Government has real service delivery success in things like healthcare provision to the poorest, along with giving housing, increasing basic education, and such like. But it will all be for naught if it can’t be paid for, and South Africans are reaching the limits of what they can bear.We have only 7 million taxpayers. Of these, only 2,8 million carry 97% of all personal income tax. It is a very precarious base off which to pay for the largest social security system (through providing state grants to 16 million) outside Europe and Canada.
This tiny base is being squeezed far more than is officially admitted. In the national accounts, 34% of all income comes from personal income tax, and 27% from VAT. The 2012 Economic Freedom of the World Report, which looks at tax rates in 37 countries, notes that our top income tax rates fell 10 percentage points between 1985 and 2010. Don’t imagine this generous. Where ours were the second lowest rates back in ’85, their subsequent reduction hasn’t kept pace with other countries. Today, 19 countries (of the 37 surveyed) give top taxpayers a better deal than SA.

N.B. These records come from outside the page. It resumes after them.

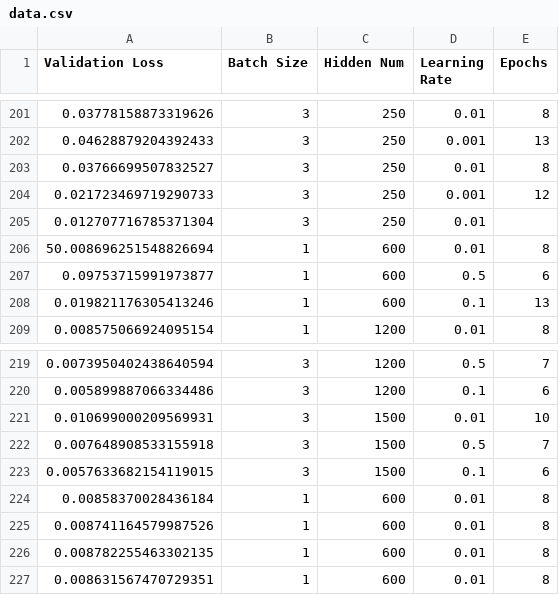
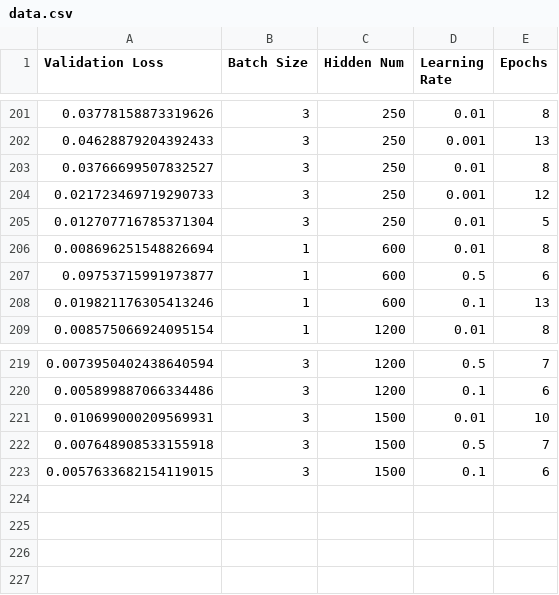
Before and after one commit to adesbx/Introduction-to-deep-learning, a CSV file: data.csv, drawn as a sheet; only a part is shown, gaps mark what is left out.

Commit message:
Fix bad data in csv

```diff
--- a/data.csv
+++ b/data.csv
@@ -204,4 +204,4 @@ Validation Loss,Batch Size,Hidden Num,Learning Rate,Epochs
 0.021723469719290733,3,250,0.001,12
-0.012707716785371304,3,250,0.01,
-50.008696251548826694,1,600,0.01,8
+0.012707716785371304,3,250,0.01,5
+0.008696251548826694,1,600,0.01,8
 0.09753715991973877,1,600,0.5,6
@@ -223,5 +223 @@ Validation Loss,Batch Size,Hidden Num,Learning Rate,Epochs
 0.0057633682154119015,3,1500,0.1,6
-0.00858370028436184,1,600,0.01,8
-0.008741164579987526,1,600,0.01,8
-0.008782255463302135,1,600,0.01,8
-0.008631567470729351,1,600,0.01,8
```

Nor is there much room for the Exchequer to even be generous, given stated commitments to increasing the welfare net, and despite government having run a tight ship. Thus servicing our foreign debt is no longer the largest single expenditure item in the national budget, education and welfare grants now top that.
Those hoping that a crackdown on graft and state corruption could bring savings will be disappointed. Thus, while a report by research company TMS30x30 finds that 90% of people imagine a drop in taxes to be possible if corruption were beaten, the Auditor General only found R21bn of unauthorised state expenditure last year (not all corruption). That is less than 3% of government spend.

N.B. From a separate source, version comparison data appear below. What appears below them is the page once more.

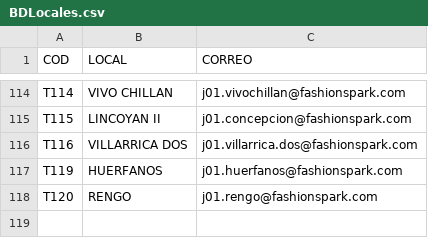
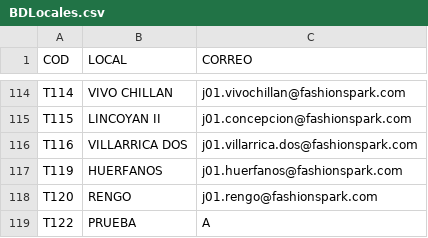
Before and after one commit to SamuelGavilan/BDFSP, a CSV file: BDLocales.csv, drawn as a sheet; only a part is shown, gaps mark what is left out.

Commit message:
Actualización de locales

```diff
--- a/BDLocales.csv
+++ b/BDLocales.csv
@@ -118 +118,2 @@ T119,HUERFANOS,j01.huerfanos@fashionspark.com
 T120,RENGO,j01.rengo@fashionspark.com
+T122,PRUEBA,A
```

Transparency International’s annual corruption perceptions index has South Africa improving her position even if falling relative to some others. We are perceived as less corrupt than our Brics colleagues of Brazil, Russia, India and China.
Even so, anecdotal evidence (such as opposition to Gauteng road tolls), along with a fall in expected Sars revenue receipts and a collapse in household savings (now at -0,1% from 1980’s 11%) means that South Africans can hardly keep themselves afloat month-to-month.
A proposed new savings incentive to be launched by government is already being dismissed by financial market analysts as unlikely to make any positive difference. The country’s thin paying base (sometimes erroneously termed “wealthy”) is broke and many even better-off households are hand-to-mouth.
One reason, argues economist Mike Schussler, is that government has over-reached itself in its obligations. Finance Minister Pravin Gordhan claims that the state takes 24% out of the private economy in tax. But by adding ancillary taxes (such as those of local government), along with costs for needed private healthcare, security, schooling and the like (which Gordhan ignores), Schussler reckons on at least 44% of all monies going to the state in one or other form.
Although unsustainable and undermining of our small tax base, prevailing dirigisme in the ruling party means that this won’t change soon. Rather, things such as national health insurance are mooted. It can only end in tears.
– Paul Pereira (first published in The Citizen, 9 April 2013)